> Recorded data
===============

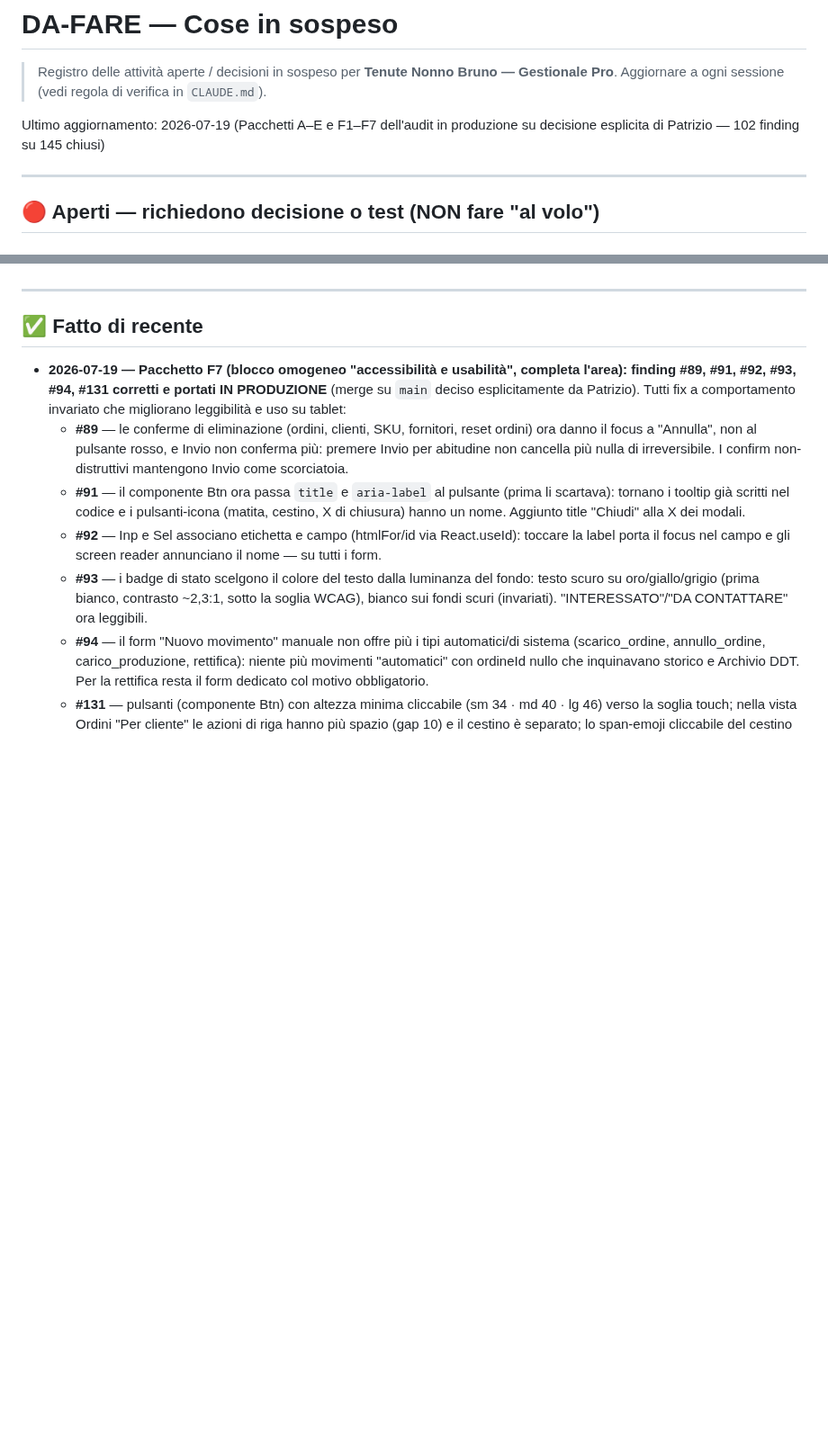
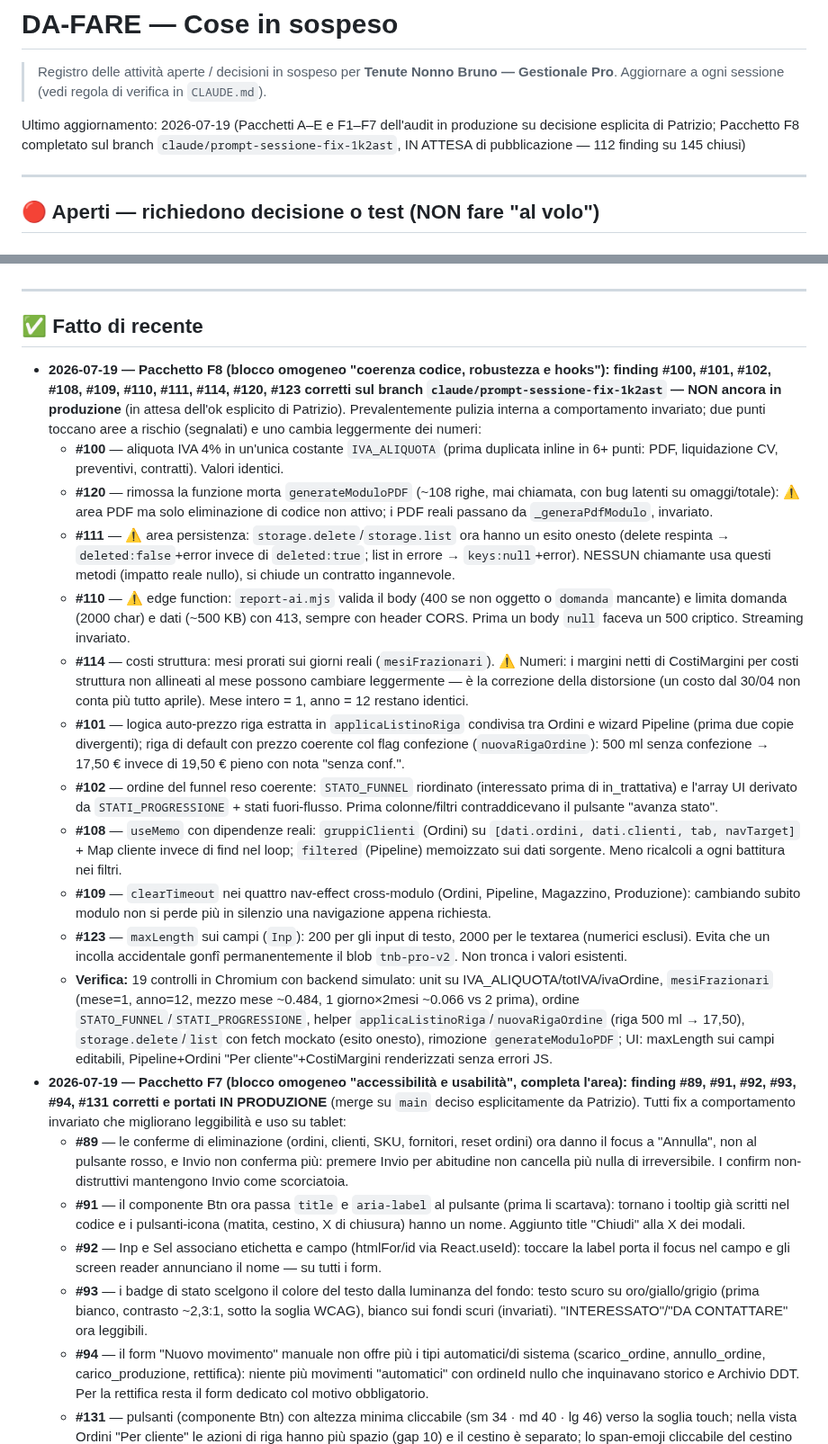
Before and after one commit to pdonnini-pixel/Tenute-Nonno-Bruno, a Markdown page: DA-FARE.md, 2 parts joined by grey strips. Shown at 90% size. Rendered like a GitHub page; blank space fills up the shorter version.

Commit message:
DA-FARE aggiornato: Pacchetto F8 completato sul branch (10 finding coerenza codice/robustezza)
Co-Authored-By: Claude Fable 5 <noreply@anthropic.com>
Claude-Session: https://claude.ai/code/session_019es2xPEfTNYnakyyjdauDH

```diff
--- a/DA-FARE.md
+++ b/DA-FARE.md
@@ -3,7 +3,7 @@
 > Registro delle attività aperte / decisioni in sospeso per **Tenute Nonno Bruno — Gestionale Pro**.
 > Aggiornare a ogni sessione (vedi regola di verifica in `CLAUDE.md`).
 
-Ultimo aggiornamento: 2026-07-19 (Pacchetti A–E e F1–F7 dell'audit in produzione su decisione esplicita di Patrizio — 102 finding su 145 chiusi)
+Ultimo aggiornamento: 2026-07-19 (Pacchetti A–E e F1–F7 dell'audit in produzione su decisione esplicita di Patrizio; Pacchetto F8 completato sul branch `claude/prompt-sessione-fix-1k2ast`, IN ATTESA di pubblicazione — 112 finding su 145 chiusi)
 
 ---
 
@@ -57,6 +57,18 @@ Ultimo aggiornamento: 2026-07-19 (Pacchetti A–E e F1–F7 dell'audit in produz
 ---
 
 ## ✅ Fatto di recente
+- **2026-07-19 — Pacchetto F8 (blocco omogeneo "coerenza codice, robustezza e hooks"): finding #100, #101, #102, #108, #109, #110, #111, #114, #120, #123 corretti sul branch `claude/prompt-sessione-fix-1k2ast` — NON ancora in produzione** (in attesa dell'ok esplicito di Patrizio). Prevalentemente pulizia interna a comportamento invariato; due punti toccano aree a rischio (segnalati) e uno cambia leggermente dei numeri:
+  - **#100** — aliquota IVA 4% in un'unica costante `IVA_ALIQUOTA` (prima duplicata inline in 6+ punti: PDF, liquidazione CV, preventivi, contratti). Valori identici.
+  - **#120** — rimossa la funzione morta `generateModuloPDF` (~108 righe, mai chiamata, con bug latenti su omaggi/totale): ⚠️ area PDF ma solo eliminazione di codice non attivo; i PDF reali passano da `_generaPdfModulo`, invariato.
+  - **#111** — ⚠️ area persistenza: `storage.delete`/`storage.list` ora hanno un esito onesto (delete respinta → `deleted:false`+error invece di `deleted:true`; list in errore → `keys:null`+error). NESSUN chiamante usa questi metodi (impatto reale nullo), si chiude un contratto ingannevole.
+  - **#110** — ⚠️ edge function: `report-ai.mjs` valida il body (400 se non oggetto o `domanda` mancante) e limita domanda (2000 char) e dati (~500 KB) con 413, sempre con header CORS. Prima un body `null` faceva un 500 criptico. Streaming invariato.
+  - **#114** — costi struttura: mesi prorati sui giorni reali (`mesiFrazionari`). ⚠️ Numeri: i margini netti di CostiMargini per costi struttura non allineati al mese possono cambiare leggermente — è la correzione della distorsione (un costo dal 30/04 non conta più tutto aprile). Mese intero = 1, anno = 12 restano identici.
+  - **#101** — logica auto-prezzo riga estratta in `applicaListinoRiga` condivisa tra Ordini e wizard Pipeline (prima due copie divergenti); riga di default con prezzo coerente col flag confezione (`nuovaRigaOrdine`): 500 ml senza confezione → 17,50 € invece di 19,50 € pieno con nota "senza conf.".
+  - **#102** — ordine del funnel reso coerente: `STATO_FUNNEL` riordinato (interessato prima di in_trattativa) e l'array UI derivato da `STATI_PROGRESSIONE` + stati fuori-flusso. Prima colonne/filtri contraddicevano il pulsante "avanza stato".
+  - **#108** — `useMemo` con dipendenze reali: `gruppiClienti` (Ordini) su `[dati.ordini, dati.clienti, tab, navTarget]` + Map cliente invece di find nel loop; `filtered` (Pipeline) memoizzato sui dati sorgente. Meno ricalcoli a ogni battitura nei filtri.
+  - **#109** — `clearTimeout` nei quattro nav-effect cross-modulo (Ordini, Pipeline, Magazzino, Produzione): cambiando subito modulo non si perde più in silenzio una navigazione appena richiesta.
+  - **#123** — `maxLength` sui campi (`Inp`): 200 per gli input di testo, 2000 per le textarea (numerici esclusi). Evita che un incolla accidentale gonfî permanentemente il blob `tnb-pro-v2`. Non tronca i valori esistenti.
+  - **Verifica:** 19 controlli in Chromium con backend simulato: unit su IVA_ALIQUOTA/totIVA/ivaOrdine, `mesiFrazionari` (mese=1, anno=12, mezzo mese ~0.484, 1 giorno×2mesi ~0.066 vs 2 prima), ordine `STATO_FUNNEL`/`STATI_PROGRESSIONE`, helper `applicaListinoRiga`/`nuovaRigaOrdine` (riga 500 ml → 17,50), `storage.delete`/`list` con fetch mockato (esito onesto), rimozione `generateModuloPDF`; UI: maxLength sui campi editabili, Pipeline+Ordini "Per cliente"+CostiMargini renderizzati senza errori JS.
 - **2026-07-19 — Pacchetto F7 (blocco omogeneo "accessibilità e usabilità", completa l'area): finding #89, #91, #92, #93, #94, #131 corretti e portati IN PRODUZIONE** (merge su `main` deciso esplicitamente da Patrizio). Tutti fix a comportamento invariato che migliorano leggibilità e uso su tablet:
   - **#89** — le conferme di eliminazione (ordini, clienti, SKU, fornitori, reset ordini) ora danno il focus a "Annulla", non al pulsante rosso, e Invio non conferma più: premere Invio per abitudine non cancella più nulla di irreversibile. I confirm non-distruttivi mantengono Invio come scorciatoia.
   - **#91** — il componente Btn ora passa `title` e `aria-label` al pulsante (prima li scartava): tornano i tooltip già scritti nel codice e i pulsanti-icona (matita, cestino, X di chiusura) hanno un nome. Aggiunto title "Chiudi" alla X dei modali.
```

===============

> Task objective
A faithful, word-for-word version of the records above is needed, with no images in it.

> Solution for this problem
Before and after one commit to pdonnini-pixel/Tenute-Nonno-Bruno, a Markdown page: DA-FARE.md, 2 parts joined by grey strips. Shown at 90% size. Rendered like a GitHub page; blank space fills up the shorter version.

Commit message:
DA-FARE aggiornato: Pacchetto F8 completato sul branch (10 finding coerenza codice/robustezza)
Co-Authored-By: Claude Fable 5 <noreply@anthropic.com>
Claude-Session: https://claude.ai/code/session_019es2xPEfTNYnakyyjdauDH

```diff
--- a/DA-FARE.md
+++ b/DA-FARE.md
@@ -3,7 +3,7 @@
 > Registro delle attività aperte / decisioni in sospeso per **Tenute Nonno Bruno — Gestionale Pro**.
 > Aggiornare a ogni sessione (vedi regola di verifica in `CLAUDE.md`).
 
-Ultimo aggiornamento: 2026-07-19 (Pacchetti A–E e F1–F7 dell'audit in produzione su decisione esplicita di Patrizio — 102 finding su 145 chiusi)
+Ultimo aggiornamento: 2026-07-19 (Pacchetti A–E e F1–F7 dell'audit in produzione su decisione esplicita di Patrizio; Pacchetto F8 completato sul branch `claude/prompt-sessione-fix-1k2ast`, IN ATTESA di pubblicazione — 112 finding su 145 chiusi)
 
 ---
 
@@ -57,6 +57,18 @@ Ultimo aggiornamento: 2026-07-19 (Pacchetti A–E e F1–F7 dell'audit in produz
 ---
 
 ## ✅ Fatto di recente
+- **2026-07-19 — Pacchetto F8 (blocco omogeneo "coerenza codice, robustezza e hooks"): finding #100, #101, #102, #108, #109, #110, #111, #114, #120, #123 corretti sul branch `claude/prompt-sessione-fix-1k2ast` — NON ancora in produzione** (in attesa dell'ok esplicito di Patrizio). Prevalentemente pulizia interna a comportamento invariato; due punti toccano aree a rischio (segnalati) e uno cambia leggermente dei numeri:
+  - **#100** — aliquota IVA 4% in un'unica costante `IVA_ALIQUOTA` (prima duplicata inline in 6+ punti: PDF, liquidazione CV, preventivi, contratti). Valori identici.
+  - **#120** — rimossa la funzione morta `generateModuloPDF` (~108 righe, mai chiamata, con bug latenti su omaggi/totale): ⚠️ area PDF ma solo eliminazione di codice non attivo; i PDF reali passano da `_generaPdfModulo`, invariato.
+  - **#111** — ⚠️ area persistenza: `storage.delete`/`storage.list` ora hanno un esito onesto (delete respinta → `deleted:false`+error invece di `deleted:true`; list in errore → `keys:null`+error). NESSUN chiamante usa questi metodi (impatto reale nullo), si chiude un contratto ingannevole.
+  - **#110** — ⚠️ edge function: `report-ai.mjs` valida il body (400 se non oggetto o `domanda` mancante) e limita domanda (2000 char) e dati (~500 KB) con 413, sempre con header CORS. Prima un body `null` faceva un 500 criptico. Streaming invariato.
+  - **#114** — costi struttura: mesi prorati sui giorni reali (`mesiFrazionari`). ⚠️ Numeri: i margini netti di CostiMargini per costi struttura non allineati al mese possono cambiare leggermente — è la correzione della distorsione (un costo dal 30/04 non conta più tutto aprile). Mese intero = 1, anno = 12 restano identici.
+  - **#101** — logica auto-prezzo riga estratta in `applicaListinoRiga` condivisa tra Ordini e wizard Pipeline (prima due copie divergenti); riga di default con prezzo coerente col flag confezione (`nuovaRigaOrdine`): 500 ml senza confezione → 17,50 € invece di 19,50 € pieno con nota "senza conf.".
+  - **#102** — ordine del funnel reso coerente: `STATO_FUNNEL` riordinato (interessato prima di in_trattativa) e l'array UI derivato da `STATI_PROGRESSIONE` + stati fuori-flusso. Prima colonne/filtri contraddicevano il pulsante "avanza stato".
+  - **#108** — `useMemo` con dipendenze reali: `gruppiClienti` (Ordini) su `[dati.ordini, dati.clienti, tab, navTarget]` + Map cliente invece di find nel loop; `filtered` (Pipeline) memoizzato sui dati sorgente. Meno ricalcoli a ogni battitura nei filtri.
+  - **#109** — `clearTimeout` nei quattro nav-effect cross-modulo (Ordini, Pipeline, Magazzino, Produzione): cambiando subito modulo non si perde più in silenzio una navigazione appena richiesta.
+  - **#123** — `maxLength` sui campi (`Inp`): 200 per gli input di testo, 2000 per le textarea (numerici esclusi). Evita che un incolla accidentale gonfî permanentemente il blob `tnb-pro-v2`. Non tronca i valori esistenti.
+  - **Verifica:** 19 controlli in Chromium con backend simulato: unit su IVA_ALIQUOTA/totIVA/ivaOrdine, `mesiFrazionari` (mese=1, anno=12, mezzo mese ~0.484, 1 giorno×2mesi ~0.066 vs 2 prima), ordine `STATO_FUNNEL`/`STATI_PROGRESSIONE`, helper `applicaListinoRiga`/`nuovaRigaOrdine` (riga 500 ml → 17,50), `storage.delete`/`list` con fetch mockato (esito onesto), rimozione `generateModuloPDF`; UI: maxLength sui campi editabili, Pipeline+Ordini "Per cliente"+CostiMargini renderizzati senza errori JS.
 - **2026-07-19 — Pacchetto F7 (blocco omogeneo "accessibilità e usabilità", completa l'area): finding #89, #91, #92, #93, #94, #131 corretti e portati IN PRODUZIONE** (merge su `main` deciso esplicitamente da Patrizio). Tutti fix a comportamento invariato che migliorano leggibilità e uso su tablet:
   - **#89** — le conferme di eliminazione (ordini, clienti, SKU, fornitori, reset ordini) ora danno il focus a "Annulla", non al pulsante rosso, e Invio non conferma più: premere Invio per abitudine non cancella più nulla di irreversibile. I confirm non-distruttivi mantengono Invio come scorciatoia.
   - **#91** — il componente Btn ora passa `title` e `aria-label` al pulsante (prima li scartava): tornano i tooltip già scritti nel codice e i pulsanti-icona (matita, cestino, X di chiusura) hanno un nome. Aggiunto title "Chiudi" alla X dei modali.
```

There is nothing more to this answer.